The Vancouver Aquarium is hosting a rally Monday night in a last-ditch attempt to coax the Vancouver Park Board away from enacting a ban on whales, dolphins and porpoises.
The board will hold a final vote on the contentious issue on Monday, but the aquarium is hoping commissioners can see the importance of the institution’s rescue and rehabilitation program.
The Rally for Rescue will take place at Ceperley Playground at Second Beach from 6:30 p.m. to 8:30 p.m.
According to the aquarium, 95 per cent of Vancouverites support marine mammal rescue and over 11,000 letters have been delivered to the Park Board asking it to reconsider its decision, first voted on in early March.
Park Board commissioners voted unanimously to “bring forward for enactment by the Board an amendment to the Parks Control bylaw to prohibit the importation and display of live cetaceans in Vancouver parks” by May 15.
A list of the draft amendments were released on Wednesday.
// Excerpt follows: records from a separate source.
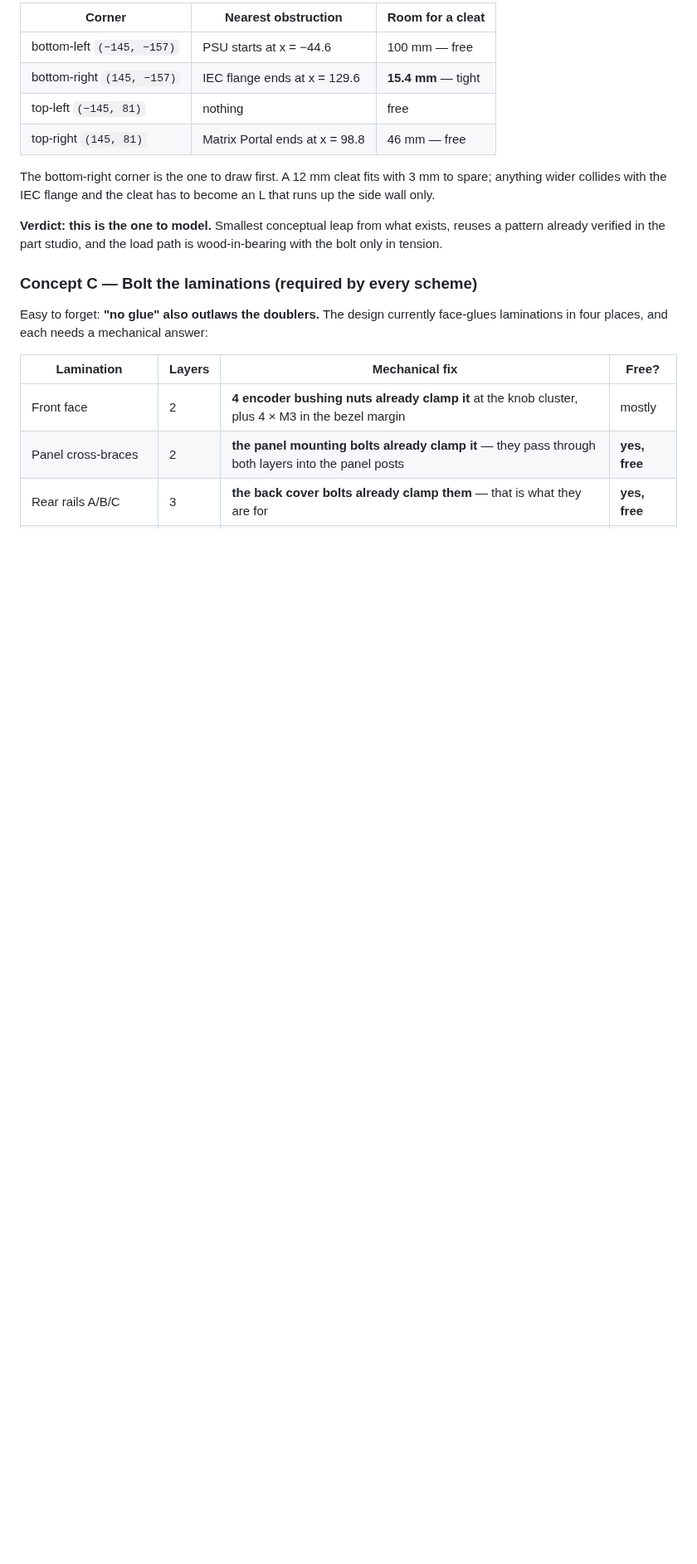
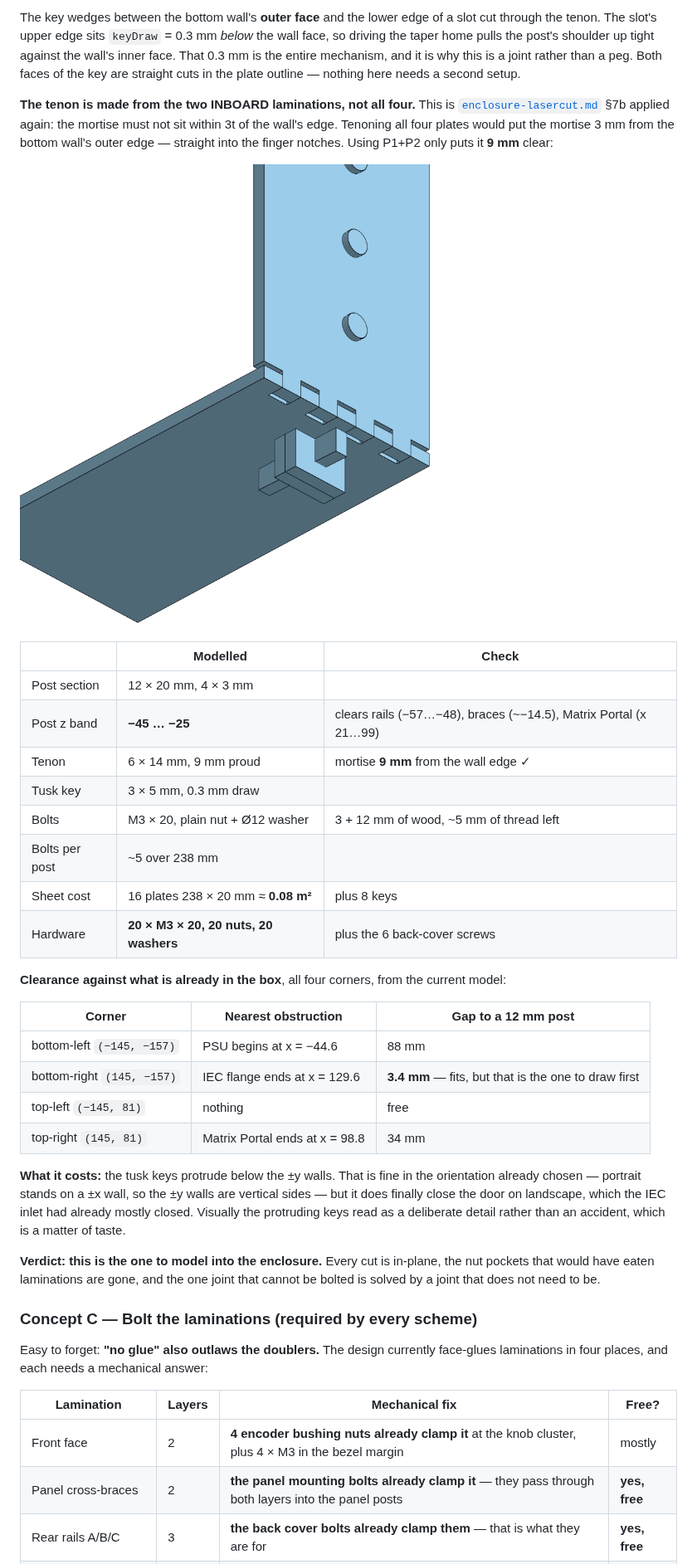
Before and after one commit to jof/patternflood, a Markdown page: docs/desktop/fastener-concepts.md, the part around one of its changes. Shown at 83% size. Drawn GitHub-style; pictures changed too: docs/desktop/img/concept-b-outside.png (added); blank space fills up the shorter version.

```diff
--- a/docs/desktop/fastener-concepts.md
+++ b/docs/desktop/fastener-concepts.md
@@ -173,18 +183,49 @@ restraint, which is the one thing §2 says is missing.
 
-| Corner | Nearest obstruction | Room for a cleat |
+The key wedges between the bottom wall's **outer face** and the lower edge of a
+slot cut through the tenon. The slot's upper edge sits `keyDraw` = 0.3 mm *below*
+the wall face, so driving the taper home pulls the post's shoulder up tight
+against the wall's inner face. That 0.3 mm is the entire mechanism, and it is why
+this is a joint rather than a peg. Both faces of the key are straight cuts in the
+plate outline — nothing here needs a second setup.
+
+**The tenon is made from the two INBOARD laminations, not all four.** This is
+[`enclosure-lasercut.md`](enclosure-lasercut.md) §7b applied again: the mortise
+must not sit within 3t of the wall's edge. Tenoning all four plates would put the
+mortise 3 mm from the bottom wall's outer edge — straight into the finger notches.
+Using P1+P2 only puts it **9 mm** clear:
+
+![Outside, showing the corner finger joint and the mortise](img/concept-b-outside.png)
+
+| | Modelled | Check |
 |---|---|---|
-| bottom-left `(−145, −157)` | PSU starts at x = −44.6 | 100 mm — free |
-| bottom-right `(145, −157)` | IEC flange ends at x = 129.6 | **15.4 mm** — tight |
+| Post section | 12 × 20 mm, 4 × 3 mm | |
+| Post z band | **−45 … −25** | clears rails (−57…−48), braces (~−14.5), Matrix Portal (x 21…99) |
+| Tenon | 6 × 14 mm, 9 mm proud | mortise **9 mm** from the wall edge ✓ |
+| Tusk key | 3 × 5 mm, 0.3 mm draw | |
+| Bolts | M3 × 20, plain nut + Ø12 washer | 3 + 12 mm of wood, ~5 mm of thread left |
+| Bolts per post | ~5 over 238 mm | |
+| Sheet cost | 16 plates 238 × 20 mm ≈ **0.08 m²** | plus 8 keys |
+| Hardware | **20 × M3 × 20, 20 nuts, 20 washers** | plus the 6 back-cover screws |
+
+**Clearance against what is already in the box**, all four corners, from the
+current model:
+
+| Corner | Nearest obstruction | Gap to a 12 mm post |
+|---|---|---|
+| bottom-left `(−145, −157)` | PSU begins at x = −44.6 | 88 mm |
+| bottom-right `(145, −157)` | IEC flange ends at x = 129.6 | **3.4 mm** — fits, but that is the one to draw first |
 | top-left `(−145, 81)` | nothing | free |
-| top-right `(145, 81)` | Matrix Portal ends at x = 98.8 | 46 mm — free |
+| top-right `(145, 81)` | Matrix Portal ends at x = 98.8 | 34 mm |
 
-The bottom-right corner is the one to draw first. A 12 mm cleat fits with 3 mm to
-spare; anything wider collides with the IEC flange and the cleat has to become an
-L that runs up the side wall only.
+**What it costs:** the tusk keys protrude below the ±y walls. That is fine in the
+orientation already chosen — portrait stands on a ±x wall, so the ±y walls are
+vertical sides — but it does finally close the door on landscape, which the IEC
+inlet had already mostly closed. Visually the protruding keys read as a
+deliberate detail rather than an accident, which is a matter of taste.
 
-**Verdict: this is the one to model.** Smallest conceptual leap from what exists,
-reuses a pattern already verified in the part studio, and the load path is
-wood-in-bearing with the bolt only in tension.
+**Verdict: this is the one to model into the enclosure.** Every cut is in-plane,
+the nut pockets that would have eaten laminations are gone, and the one joint
+that cannot be bolted is solved by a joint that does not need to be.
 
 ### Concept C — Bolt the laminations (required by every scheme)
 
```
Also changed, not shown: other parts of docs/desktop/fastener-concepts.md (+123 -79 lines), docs/desktop/onshape-workflow.md (+2 -0 lines), docs/desktop/img/concept-b-corner-post.png (added), docs/desktop/img/concept-b-tusk-key.png (added), 1 other file.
It states “no person shall bring into any park, or otherwise keep or maintain in any park, any cetacean which has been captured or taken from the wild,” excluding captive cetaceans rescued prior to Sept. 16, 1996, and cetaceans born into captivity at any time.
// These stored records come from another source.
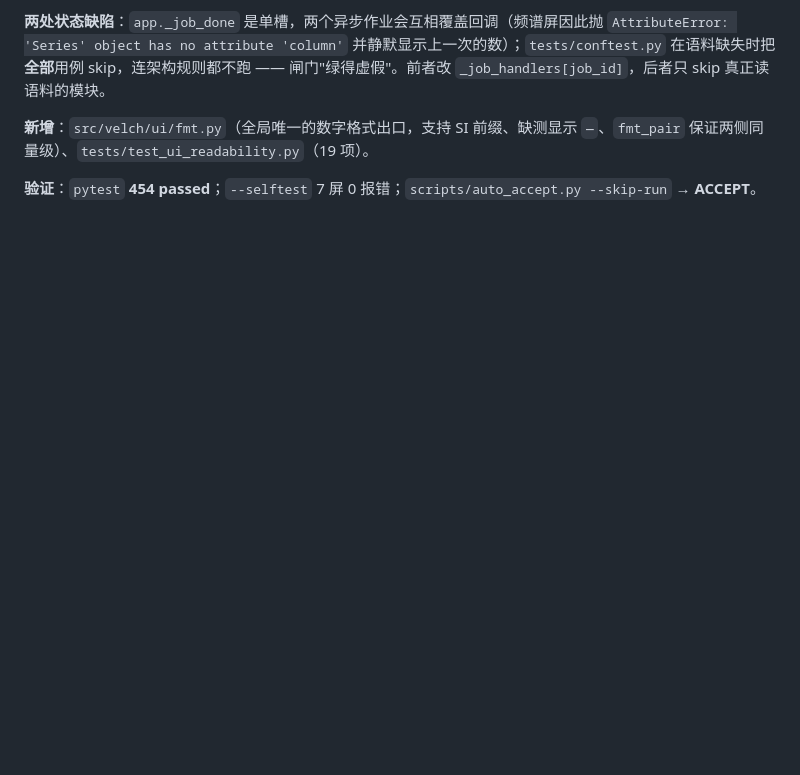
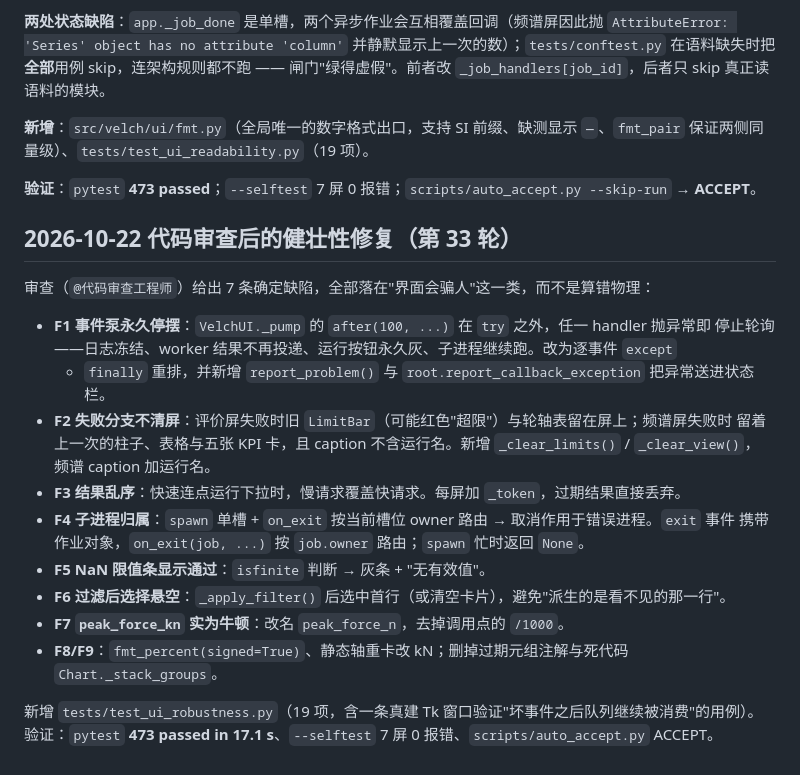
Before and after one commit to zjjlovezll/-, a Markdown page: docs/CHANGELOG_DOCS.md, the part around the change. Drawn GitHub-style; blank space fills up the shorter version.

```diff
--- a/docs/CHANGELOG_DOCS.md
+++ b/docs/CHANGELOG_DOCS.md
@@ -1011,4 +1011,25 @@ PowerShell 5.1 的 `Set-Content -Encoding utf8` **写 BOM**，`json.loads` 读
 
 **新增**：`src/velch/ui/fmt.py`（全局唯一的数字格式出口，支持 SI 前缀、缺测显示 `—`、`fmt_pair` 保证两侧同量级）、`tests/test_ui_readability.py`（19 项）。
 
-**验证**：`pytest` **454 passed**；`--selftest` 7 屏 0 报错；`scripts/auto_accept.py --skip-run` → **ACCEPT**。
+**验证**：`pytest` **473 passed**；`--selftest` 7 屏 0 报错；`scripts/auto_accept.py --skip-run` → **ACCEPT**。
+
+## 2026-10-22 代码审查后的健壮性修复（第 33 轮）
+
+审查（`@代码审查工程师`）给出 7 条确定缺陷，全部落在"界面会骗人"这一类，而不是算错物理：
+
+- **F1 事件泵永久停摆**：`VelchUI._pump` 的 `after(100, ...)` 在 `try` 之外，任一 handler 抛异常即
+  停止轮询——日志冻结、worker 结果不再投递、运行按钮永久灰、子进程继续跑。改为逐事件 `except`
+  + `finally` 重排，并新增 `report_problem()` 与 `root.report_callback_exception` 把异常送进状态栏。
+- **F2 失败分支不清屏**：评价屏失败时旧 `LimitBar`（可能红色"超限"）与轮轴表留在屏上；频谱屏失败时
+  留着上一次的柱子、表格与五张 KPI 卡，且 caption 不含运行名。新增 `_clear_limits()` / `_clear_view()`，
+  频谱 caption 加运行名。
+- **F3 结果乱序**：快速连点运行下拉时，慢请求覆盖快请求。每屏加 `_token`，过期结果直接丢弃。
+- **F4 子进程归属**：`spawn` 单槽 + `on_exit` 按当前槽位 owner 路由 → 取消作用于错误进程。`exit` 事件
+  携带作业对象，`on_exit(job, ...)` 按 `job.owner` 路由；`spawn` 忙时返回 `None`。
+- **F5 NaN 限值条显示通过**：`isfinite` 判断 → 灰条 + "无有效值"。
+- **F6 过滤后选择悬空**：`_apply_filter()` 后选中首行（或清空卡片），避免"派生的是看不见的那一行"。
+- **F7 `peak_force_kn` 实为牛顿**：改名 `peak_force_n`，去掉调用点的 `/1000`。
+- **F8/F9**：`fmt_percent(signed=True)`、静态轴重卡改 kN；删掉过期元组注解与死代码 `Chart._stack_groups`。
+
+新增 `tests/test_ui_robustness.py`（19 项，含一条真建 Tk 窗口验证"坏事件之后队列继续被消费"的用例）。
+验证：`pytest` **473 passed in 17.1 s**、`--selftest` 7 屏 0 报错、`scripts/auto_accept.py` ACCEPT。
```
Also changed, not shown: docs/UI_READABILITY_2026-10-22.md (+25 -0 lines), docs/images/ui_assess_v3.png (added), docs/images/ui_spectrum_v3.png (added), 12 other files.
Other exceptions include:
- Cetaceans which are already being kept or maintained in a park as of Sept. 16, 1996
- A member of an endangered cetacean species, provided that approval for bringing it into a park has first been obtained from the Park Board
- An animal that has been injured or is otherwise in distress and in need of assistance to survive or rehabilitation, whether or not the intention is to release it back into its natural wild habitat
The amendments mean the three cetaceans currently at the aquarium will be allowed to stay but cannot be included in shows or performances of any kind.
The aquarium and its supporters say this policy puts rescued or endangered animals at risk and jeopardizes their fate. It is also concerned the Department of Fisheries and Oceans may not rescue injured cetaceans if there is no place for them to go.
“You rescue harbour seals, go ahead and do that, but no, no — you’ve got to leave cetaceans to die a death on the beach or have a federal officer put a bullet in them,” Vancouver Aquarium CEO John Nightingale said.
Those who cannot attend the rally are also encouraged to send a letter to the Park Board voicing their support for the aquarium.
Meanwhile, those opposing the aquarium’s marine mammal rescue program held their own rally on Saturday for the fifth consecutive year.
The Empty the Tanks rally is an annual event held at sites across the globe demanding aquariums and marine parks release whales, dolphins and porpoises held captive for the purposes of research, education or entertainment.
While animal rights activists have been calling for a ban for many years, Matthews said the issue gained traction in recent months following the death of two beluga whales, named Qila and Aurora, last fall.
“I think it’s woken a lot of people up to the reality of captivity and that these animals don’t do well in confined spaces like this, and if they’re going to be in captivity, they need to be in more amenable situations like sea-pen sanctuaries,” Matthews said.
But the clash between supporters of the aquarium and people who oppose its programs has not always been a polite dialogue.
According to aquarium staff, protesters have thrown vile insults at staff and volunteers, calling them things like “murderers” and “monsters.” Even Park Board commissioners have hurled cutting remarks.
Green Party Park Board Commissioner Stuart Mackinnon recently compared the aquarium’s programs to what scientists did in Nazi Germany.
“In the last century, both the Nazis and the Imperial Japanese Army committed atrocities in the name of science,” Mackinnon said at the March 8 Park Board meeting.
Remarks like this, the aquarium said, brought several employees to tears during the public meetings.
Marcus Wernicke, a volunteer with the aquarium since 2013 and a board member for the Porpoise Conservation Society, says he’s been the subject of countless attacks from protesters.
“Some of them are quite abusive and aggressive at times,” Wernicke said. “They say things like ‘You enable murder’ and ‘You help them to kill animals.'”
He says their arguments simply don’t hold up to scrutiny.
He thinks it’s this sort of aggression and organization that helped to persuade the Park Board to vote for the cetacean ban.
“These animal rights activists are very organized and protest just about anything. They are very well organized. They are lobbyists. They work for professional organizations that work for the animals rights cause.”
On the contrary, Wernicke — who calls himself an animal welfare activist — says aquarium supporters have often been too quiet and not proactive enough to fight for their cause.
While he feels the Park Board has mostly made up their mind regarding Monday night’s vote, he’s hoping the rally could convince them to add an exception for rescued cetaceans that cannot be released back into the wild.
The meeting is not open for public speaking, despite dozens of requests from aquarium supporters to make it an open platform, Wernicke said.
Wernicke expects parties from both sides of the issue will be present at the rally, which he says is the last chance to get the word out. For that reason, he says he’s a little bit “on the edge” about how some protesters will behave.
If Park Board commissioners vote to enact the ban on Monday, the changes will be implemented immediately.
— With files from the Canadian Press and Jon Azpiri